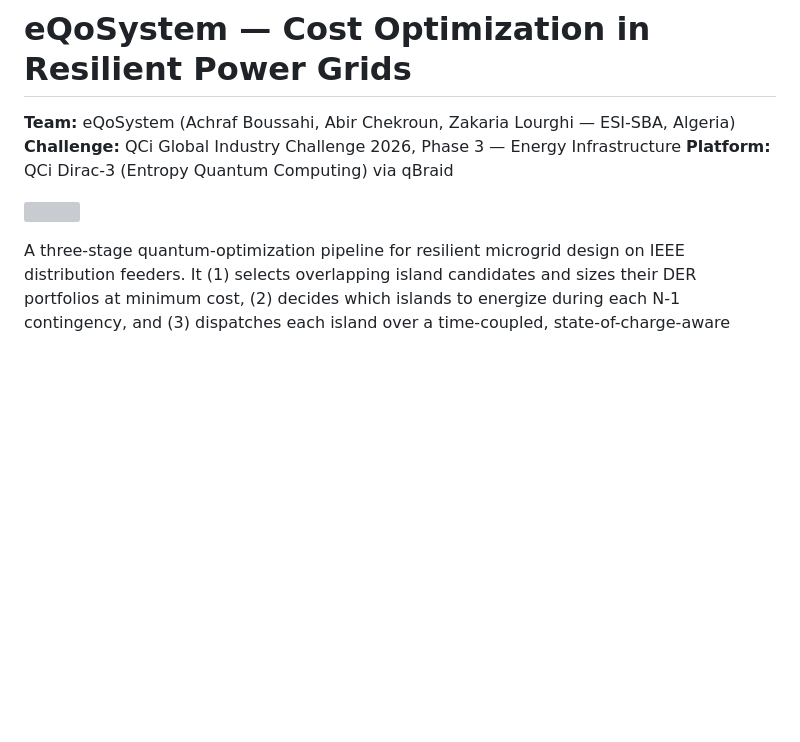
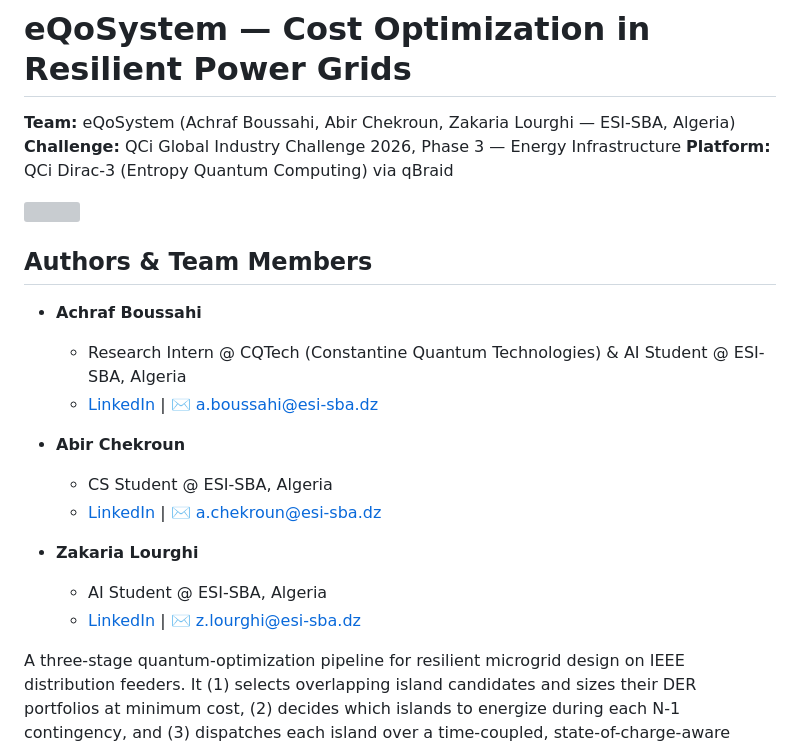
Before and after one commit to abir-tech/eQoSystem_Challenge_Phase3, a Markdown page: README.md, the part around the change. Rendered like a GitHub page; blank space fills up the shorter version; grey boxes are pictures that could not be loaded.

Commit message:
README: preserve the team's Authors section from the remote
Carried over from the web-uploaded README so it survives regeneration: it sits
in the hand-edited prose above the generated-results markers, which
tools/gen_readme.py never rewrites.

```diff
--- a/README.md
+++ b/README.md
@@ -5,6 +5,20 @@
 **Platform:** QCi Dirac-3 (Entropy Quantum Computing) via qBraid
 
 [<img src="https://qbraid-static.s3.amazonaws.com/logos/Launch_on_qBraid_white.png" width="150">](https://account.qbraid.com?gitHubUrl=https://github.com/abir-tech/eQoSystem_Challenge_Phase3.git)
+
+## Authors & Team Members
+
+* **Achraf Boussahi**
+  * Research Intern @ CQTech (Constantine Quantum Technologies) & AI Student @ ESI-SBA, Algeria
+  * [LinkedIn](https://www.linkedin.com/in/ashraf-boussahi/) | ✉️ [a.boussahi@esi-sba.dz](mailto:a.boussahi@esi-sba.dz)
+
+* **Abir Chekroun**
+  * CS Student @ ESI-SBA, Algeria
+  * [LinkedIn](https://www.linkedin.com/in/abir-chekroun-a066b52a8/) | ✉️ [a.chekroun@esi-sba.dz](mailto:a.chekroun@esi-sba.dz)
+
+* **Zakaria Lourghi**
+  * AI Student @ ESI-SBA, Algeria
+  * [LinkedIn](https://www.linkedin.com/in/zakaria-lourghi/) | ✉️ [z.lourghi@esi-sba.dz](mailto:z.lourghi@esi-sba.dz)
 
 A three-stage quantum-optimization pipeline for resilient microgrid design on IEEE
 distribution feeders. It (1) selects overlapping island candidates and sizes their DER
```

=== WHAT IS REQUIRED ===
What number of lines in the records hold "from"? Reply with that number alone.

=== ANSWER SECTION ===
2